Assassin’s Creed – the comic series

In tandem with the release of Assassin’s Creed: Syndicate, Titan Comics has embarked on a new soft-cover comic series set in the well-worn conflict between the Knights Templar and the Brotherhood. The story team is comprised of Anthony Del Col and Conor McCreery, drawn by artist Neil Edwards and coloured by Ivan Nunes. Priced at $3.99USD and on comic book stands everywhere, I got a chance to sit down with the first Assassin’s Creed comic (in digital form).

Struggling to get by in the concrete jungle, protagonist Charlotte de la Cruz (aka Char) has shown proficiency with an online VR game sold by Abstergo and inadvertently draws attention to herself. Her online gaming has netted her some unexpected friends in the Brotherhood though, and after an attempt on her life she decides to side with the assassins and see how far down the rabbit hole goes as she delves into her ancestral past.

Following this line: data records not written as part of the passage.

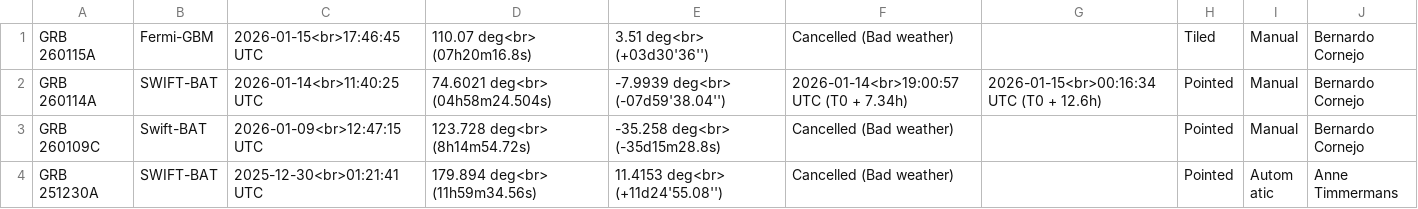
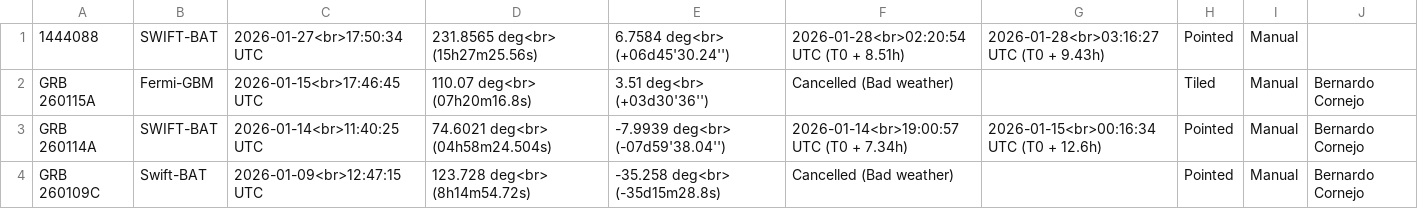
Before and after one commit to grbhess/grbhess.github.io, a CSV file: obstable.csv, drawn as a sheet; only a part is shown; the shorter side is filled out with more unchanged rows.

Commit message:
adding GRB: 1444088

```diff
--- a/obstable.csv
+++ b/obstable.csv
@@ -1 +1,2 @@
+1444088,SWIFT-BAT,2026-01-27<br>17:50:34 UTC,231.8565 deg<br> (15h27m25.56s),6.7584 deg<br> (+06d45'30.24''),2026-01-28<br>02:20:54 UTC (T0 + 8.51h),2026-01-28<br>03:16:27 UTC (T0 + 9.43h),Pointed,Manual,
 GRB 260115A,Fermi-GBM,2026-01-15<br>17:46:45 UTC,110.07 deg<br> (07h20m16.8s),3.51 deg<br> (+03d30'36''),Cancelled (Bad weather),,Tiled,Manual,Bernardo Cornejo
```
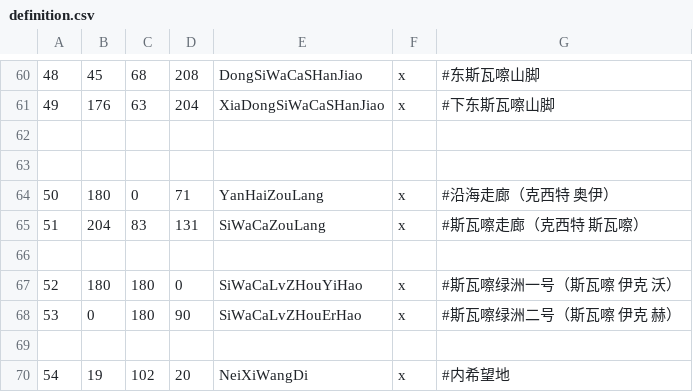
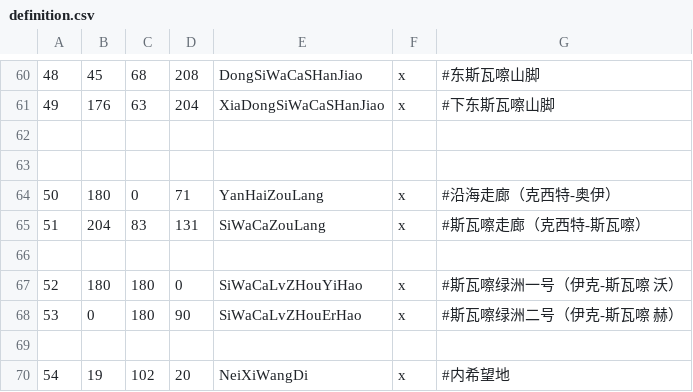
Before and after one commit to dogun/ck3, a CSV file: KOS/map_data/definition.csv, drawn as a sheet; only a part is shown, gaps mark what is left out; the diff covers the shown part only; the diff names each change by its address in the sheet, - before the commit and + after, or states it on an @@ line.

```diff
--- a/KOS/map_data/definition.csv
+++ b/KOS/map_data/definition.csv
-G64: #沿海走廊（克西特 奥伊）
+G64: #沿海走廊（克西特-奥伊）
-G65: #斯瓦嚓走廊（克西特 斯瓦嚓）
+G65: #斯瓦嚓走廊（克西特-斯瓦嚓）
-G67: #斯瓦嚓绿洲一号（斯瓦嚓 伊克 沃）
+G67: #斯瓦嚓绿洲一号（伊克-斯瓦嚓 沃）
-G68: #斯瓦嚓绿洲二号（斯瓦嚓 伊克 赫）
+G68: #斯瓦嚓绿洲二号（伊克-斯瓦嚓 赫）
```
Also changed, not shown: 25 added rows, 13 edited cells and row numbers in column A elsewhere in this file, 10 other files.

comic page 2The time period shared in the first comic begins to explore the Salem Witch hunts. While the pacing felt too quick to identify with Char as anything more your typical comic-book-perfect looking woman with an iron will and geek cred, the art and set pieces make me curious to see where this takes us. The story arc suggests this plot line is covered in five parts.

As far as a creation story goes, the beginning is not much different than Assassin’s Creed 2 complete with similar power struggles and personality clashes within Charlotte’s new team. That’s not to say that I expect a lot from a comic that weighs in at 32 pages cover-to-cover; the content may simply feel familiar due to the source material.  I hope that these characters become more than just sets of opposing ideals and archetypes. The world within Assassin’s Creed has so many potential story-lines that can challenge and intrigue us, and it’d be a pity if that world became unpalatable because the content fails to make any impact. 

comic pageChar certainly takes issue with the ancestor she’s trying to connect with, which creates an interesting narrative as she’s forced to execute actions that go completely against her makeup.

Given that I have reviewed the digital version, I can’t comment on print or binding quality, however the art is on par for what you would expect from a quality comic. What I can say for certain is if you are looking for more Assassin’s Creed with a strong female protagonist, this certainly fits the bill. With the second comic coming out November 5th, I look forward to where Titan Comics takes us.

To Top